(Work to be completed)
Which lines of the listing hold the string "export"? Copy those lines.

(Recorded information)

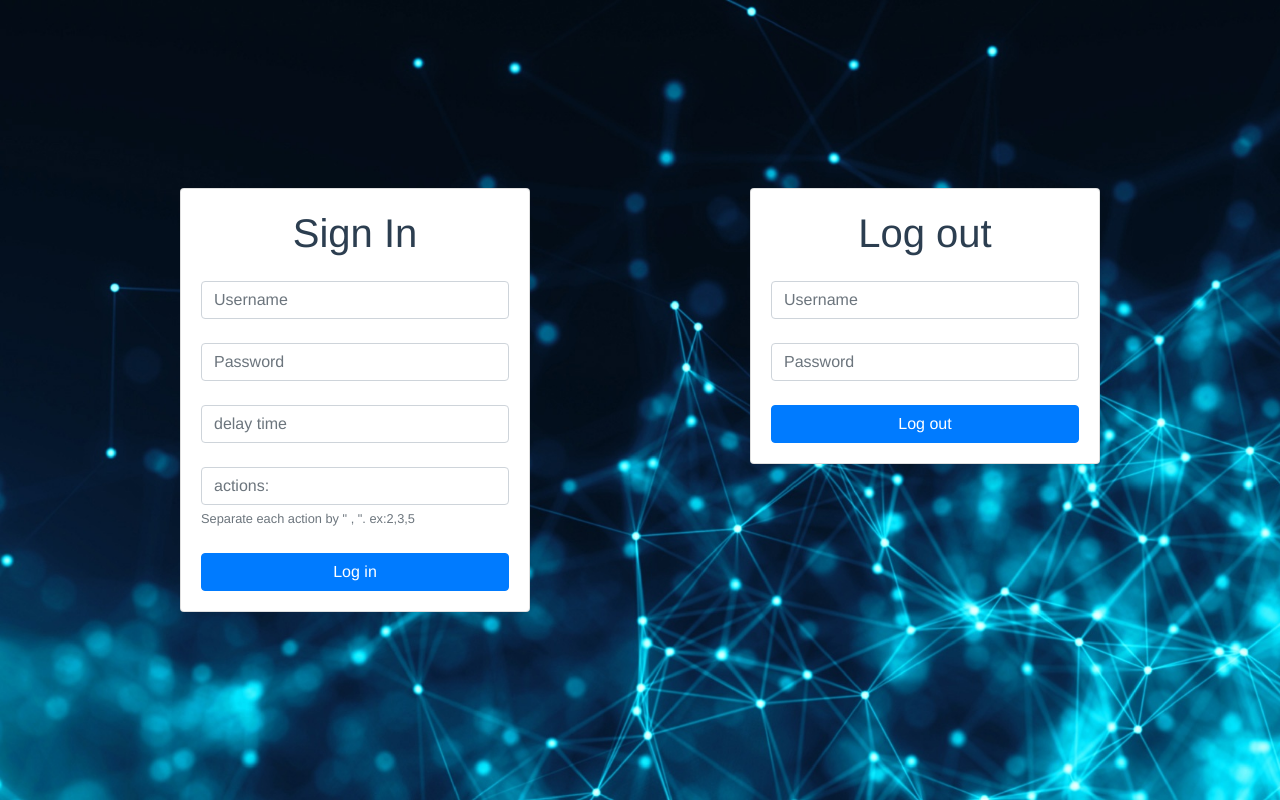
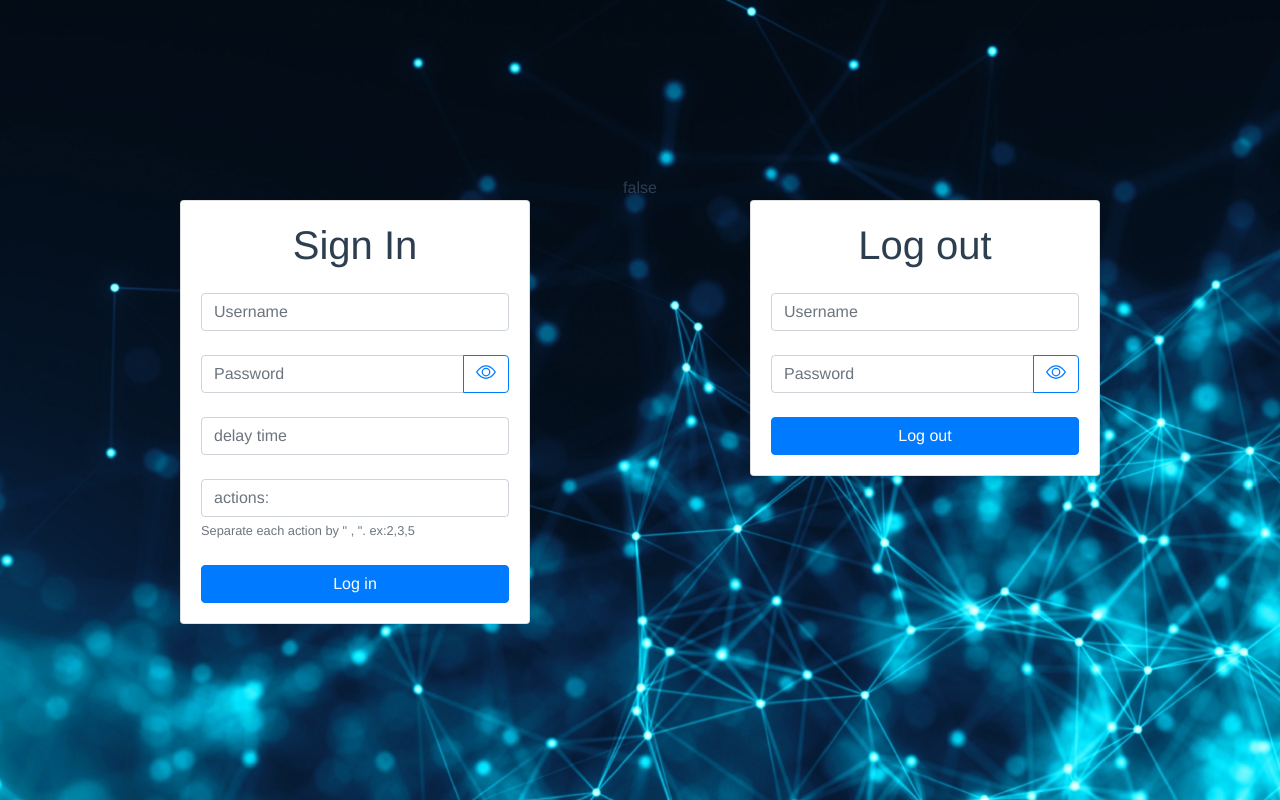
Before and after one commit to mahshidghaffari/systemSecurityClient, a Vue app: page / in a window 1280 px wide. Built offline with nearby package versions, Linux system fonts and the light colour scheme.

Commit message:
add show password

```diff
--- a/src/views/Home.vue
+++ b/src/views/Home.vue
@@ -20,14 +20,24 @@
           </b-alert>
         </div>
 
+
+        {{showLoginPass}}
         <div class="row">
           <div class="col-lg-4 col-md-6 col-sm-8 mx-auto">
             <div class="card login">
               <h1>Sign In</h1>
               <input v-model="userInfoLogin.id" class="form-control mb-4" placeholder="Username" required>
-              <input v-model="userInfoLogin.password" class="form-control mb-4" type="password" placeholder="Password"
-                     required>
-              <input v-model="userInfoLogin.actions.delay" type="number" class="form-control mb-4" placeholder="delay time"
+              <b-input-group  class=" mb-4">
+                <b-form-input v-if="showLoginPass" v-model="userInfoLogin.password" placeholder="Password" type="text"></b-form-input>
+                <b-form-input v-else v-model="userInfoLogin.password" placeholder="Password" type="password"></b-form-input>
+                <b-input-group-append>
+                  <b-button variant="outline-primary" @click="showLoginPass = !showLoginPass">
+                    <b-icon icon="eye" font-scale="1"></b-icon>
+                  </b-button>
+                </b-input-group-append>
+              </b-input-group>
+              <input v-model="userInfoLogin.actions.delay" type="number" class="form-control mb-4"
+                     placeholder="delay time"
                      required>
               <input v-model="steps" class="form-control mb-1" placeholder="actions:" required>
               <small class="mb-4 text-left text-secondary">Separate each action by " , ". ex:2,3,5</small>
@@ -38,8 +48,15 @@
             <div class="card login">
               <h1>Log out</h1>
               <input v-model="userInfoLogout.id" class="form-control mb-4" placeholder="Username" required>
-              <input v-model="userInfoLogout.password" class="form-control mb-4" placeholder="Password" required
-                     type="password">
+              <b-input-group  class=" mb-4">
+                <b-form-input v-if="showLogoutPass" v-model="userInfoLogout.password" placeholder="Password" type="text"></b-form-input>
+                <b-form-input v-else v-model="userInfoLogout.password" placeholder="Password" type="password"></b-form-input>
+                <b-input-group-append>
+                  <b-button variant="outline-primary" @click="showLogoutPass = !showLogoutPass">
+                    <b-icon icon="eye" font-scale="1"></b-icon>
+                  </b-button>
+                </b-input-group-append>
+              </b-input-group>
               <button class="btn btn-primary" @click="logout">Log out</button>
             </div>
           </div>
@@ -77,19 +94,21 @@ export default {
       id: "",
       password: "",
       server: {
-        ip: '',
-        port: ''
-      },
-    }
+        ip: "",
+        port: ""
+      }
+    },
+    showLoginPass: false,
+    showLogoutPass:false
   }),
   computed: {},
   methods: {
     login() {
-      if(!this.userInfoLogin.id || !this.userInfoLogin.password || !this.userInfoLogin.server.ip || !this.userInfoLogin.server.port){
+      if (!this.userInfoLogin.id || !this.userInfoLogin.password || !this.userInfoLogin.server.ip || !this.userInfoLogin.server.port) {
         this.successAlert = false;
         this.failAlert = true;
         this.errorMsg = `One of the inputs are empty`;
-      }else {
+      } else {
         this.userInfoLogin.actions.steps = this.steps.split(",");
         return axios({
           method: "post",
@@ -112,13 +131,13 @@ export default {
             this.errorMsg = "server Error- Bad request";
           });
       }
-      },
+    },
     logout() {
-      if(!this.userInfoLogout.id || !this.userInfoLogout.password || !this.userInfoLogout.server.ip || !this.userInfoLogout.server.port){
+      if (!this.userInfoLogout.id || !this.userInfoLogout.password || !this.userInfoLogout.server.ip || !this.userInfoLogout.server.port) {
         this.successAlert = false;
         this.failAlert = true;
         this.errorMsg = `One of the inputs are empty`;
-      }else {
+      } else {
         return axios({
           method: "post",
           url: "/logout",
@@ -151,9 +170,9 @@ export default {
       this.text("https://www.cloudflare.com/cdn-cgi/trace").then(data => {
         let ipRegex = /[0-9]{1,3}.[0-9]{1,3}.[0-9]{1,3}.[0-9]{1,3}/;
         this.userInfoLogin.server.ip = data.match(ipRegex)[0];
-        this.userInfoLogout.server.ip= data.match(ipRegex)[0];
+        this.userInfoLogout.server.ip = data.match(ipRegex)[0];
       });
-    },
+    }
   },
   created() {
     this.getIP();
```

--

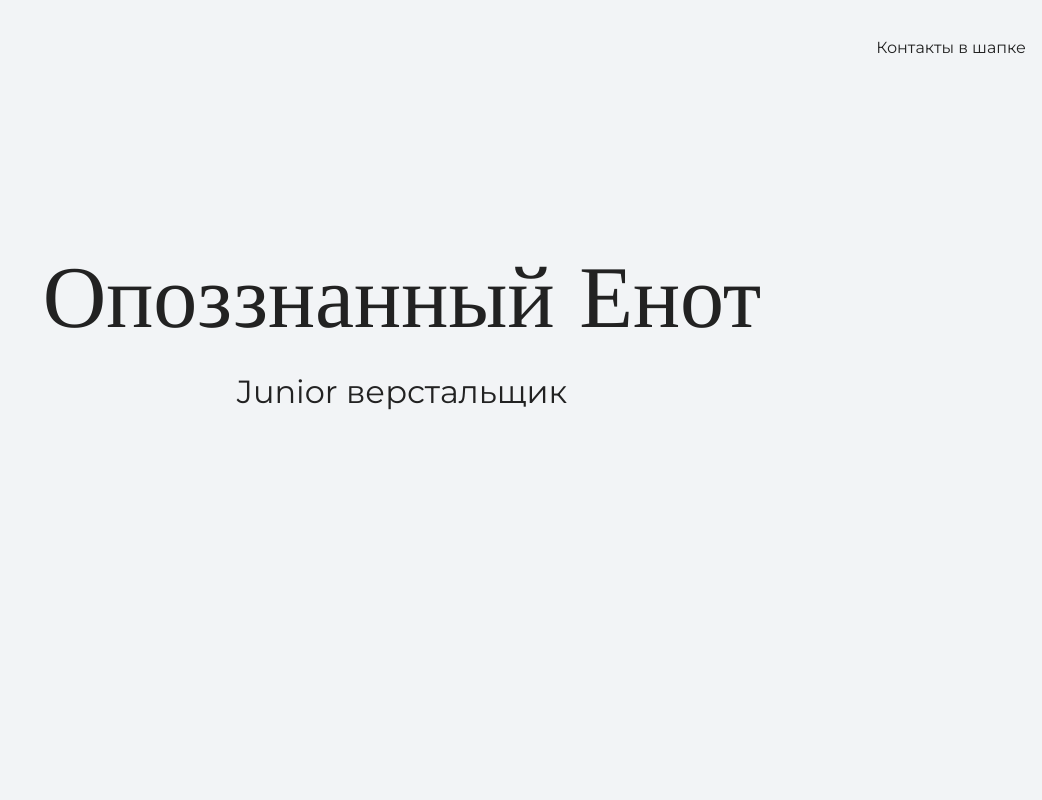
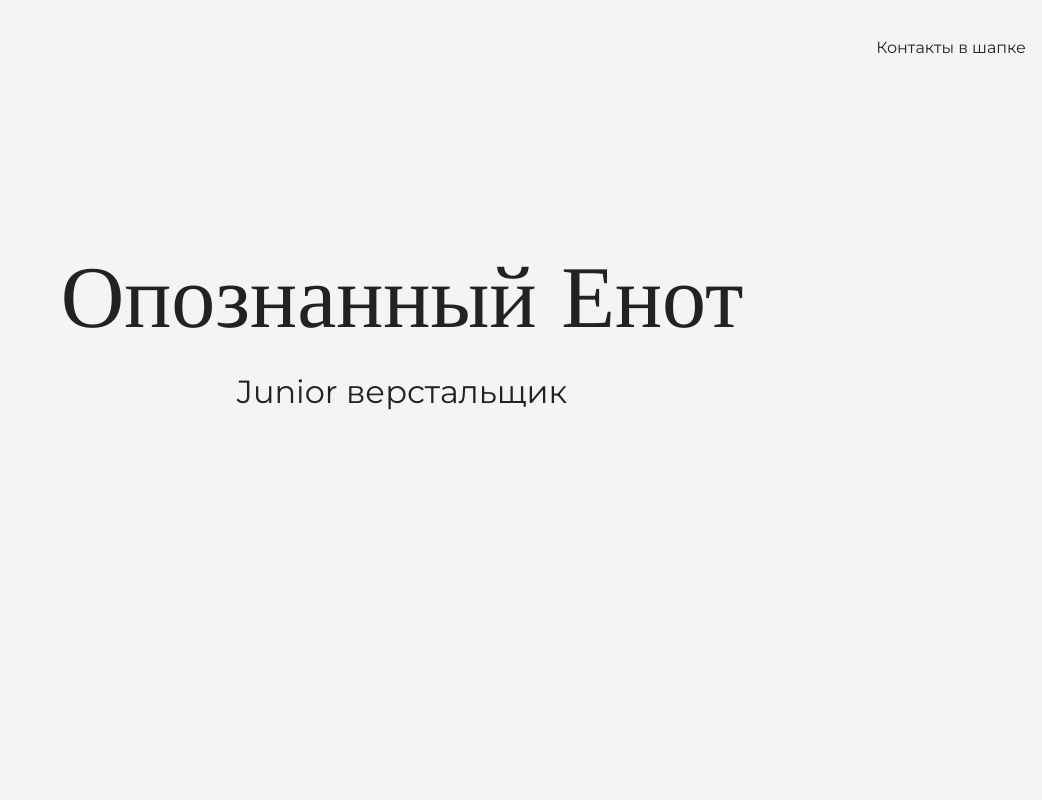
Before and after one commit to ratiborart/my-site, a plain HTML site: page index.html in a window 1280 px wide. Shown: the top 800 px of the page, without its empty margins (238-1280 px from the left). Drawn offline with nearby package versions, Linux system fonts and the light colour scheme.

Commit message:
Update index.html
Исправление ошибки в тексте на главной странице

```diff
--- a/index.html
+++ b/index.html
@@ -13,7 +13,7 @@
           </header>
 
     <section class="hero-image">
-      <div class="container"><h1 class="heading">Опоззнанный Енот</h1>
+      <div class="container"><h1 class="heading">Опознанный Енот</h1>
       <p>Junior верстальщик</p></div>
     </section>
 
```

...

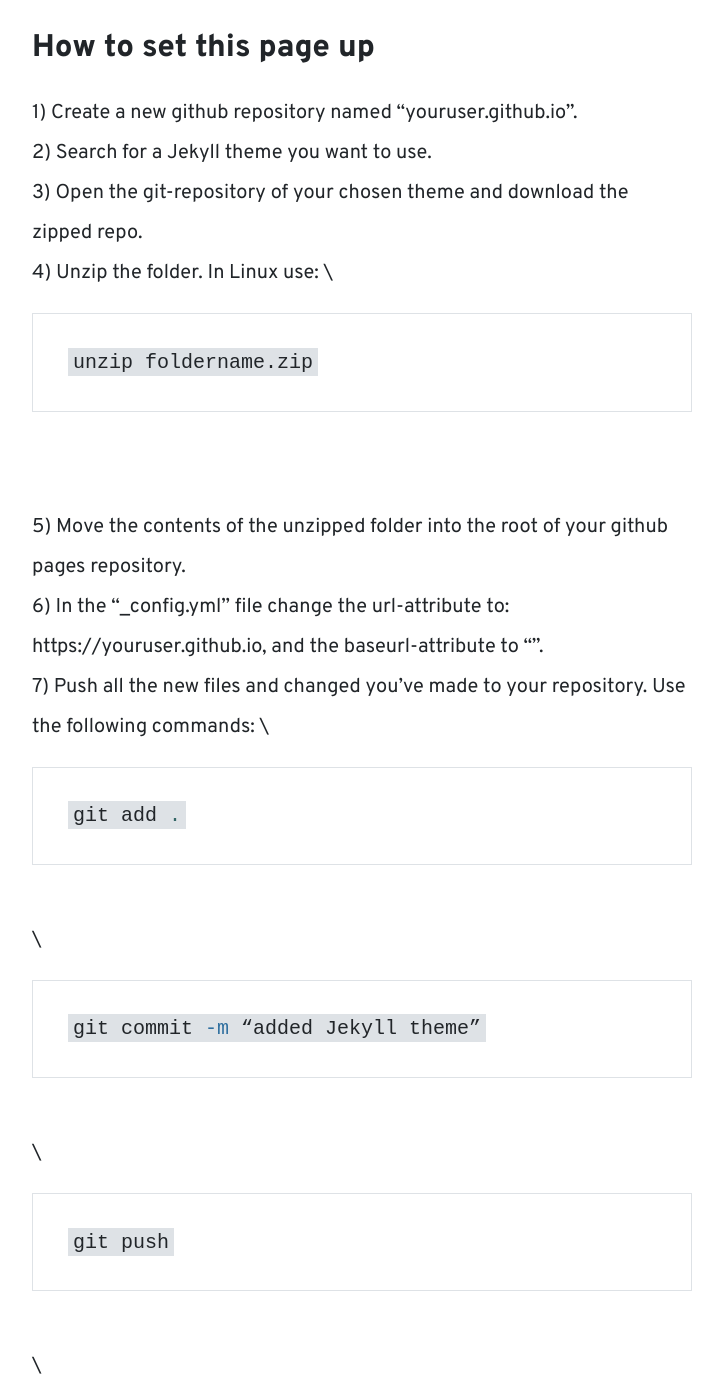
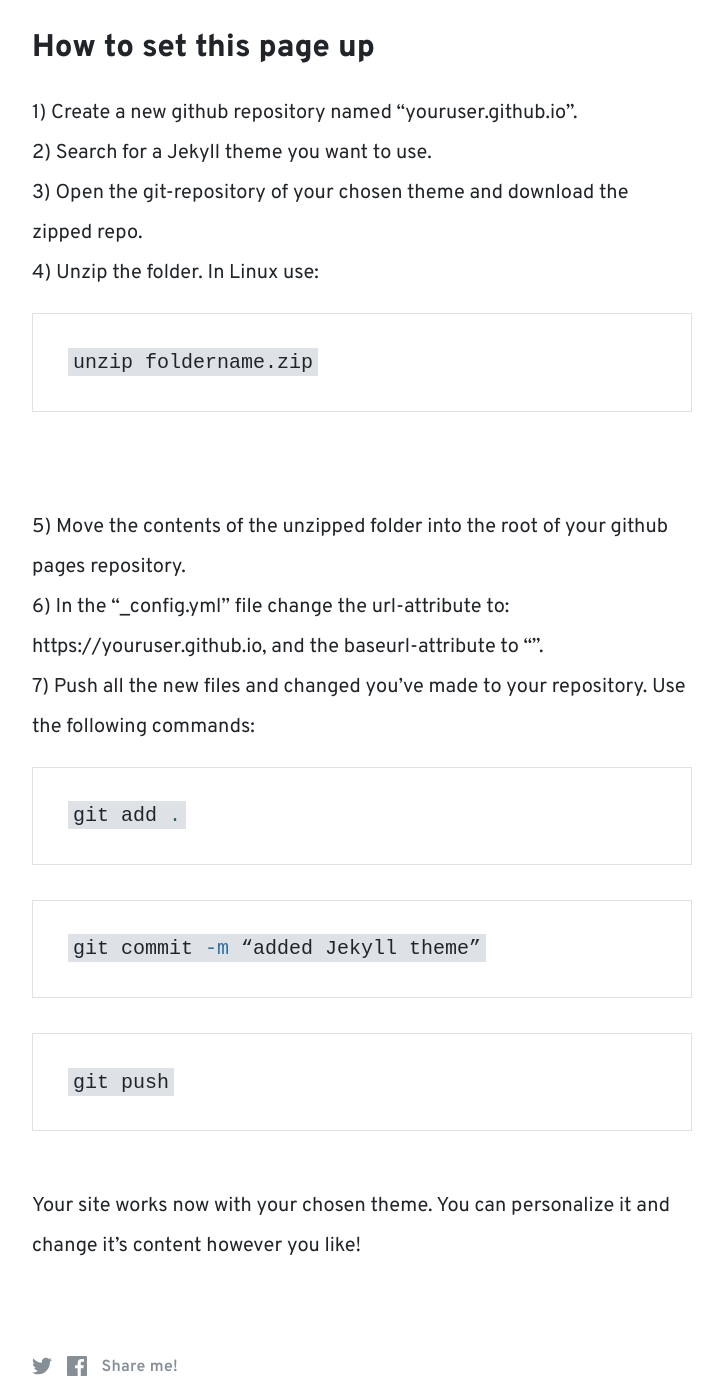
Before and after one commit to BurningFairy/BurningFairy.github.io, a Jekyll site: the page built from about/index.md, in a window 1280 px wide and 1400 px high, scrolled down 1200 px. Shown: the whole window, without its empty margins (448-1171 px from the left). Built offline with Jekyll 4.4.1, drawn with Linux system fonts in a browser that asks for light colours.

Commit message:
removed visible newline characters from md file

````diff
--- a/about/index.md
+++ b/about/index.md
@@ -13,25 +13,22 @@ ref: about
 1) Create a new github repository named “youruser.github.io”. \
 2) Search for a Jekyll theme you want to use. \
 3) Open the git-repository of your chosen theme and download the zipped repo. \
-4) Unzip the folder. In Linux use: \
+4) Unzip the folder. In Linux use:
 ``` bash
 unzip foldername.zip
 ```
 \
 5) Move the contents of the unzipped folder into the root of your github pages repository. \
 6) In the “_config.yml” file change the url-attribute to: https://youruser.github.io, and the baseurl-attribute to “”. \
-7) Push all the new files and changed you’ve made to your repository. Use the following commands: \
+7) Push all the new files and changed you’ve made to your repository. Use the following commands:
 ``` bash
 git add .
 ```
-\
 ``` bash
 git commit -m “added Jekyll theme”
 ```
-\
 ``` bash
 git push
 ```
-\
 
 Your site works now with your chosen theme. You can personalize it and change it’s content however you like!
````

(Answer space)
@@ -77,19 +94,21 @@ export default {
@@ -112,13 +131,13 @@ export default {
@@ -151,9 +170,9 @@ export default {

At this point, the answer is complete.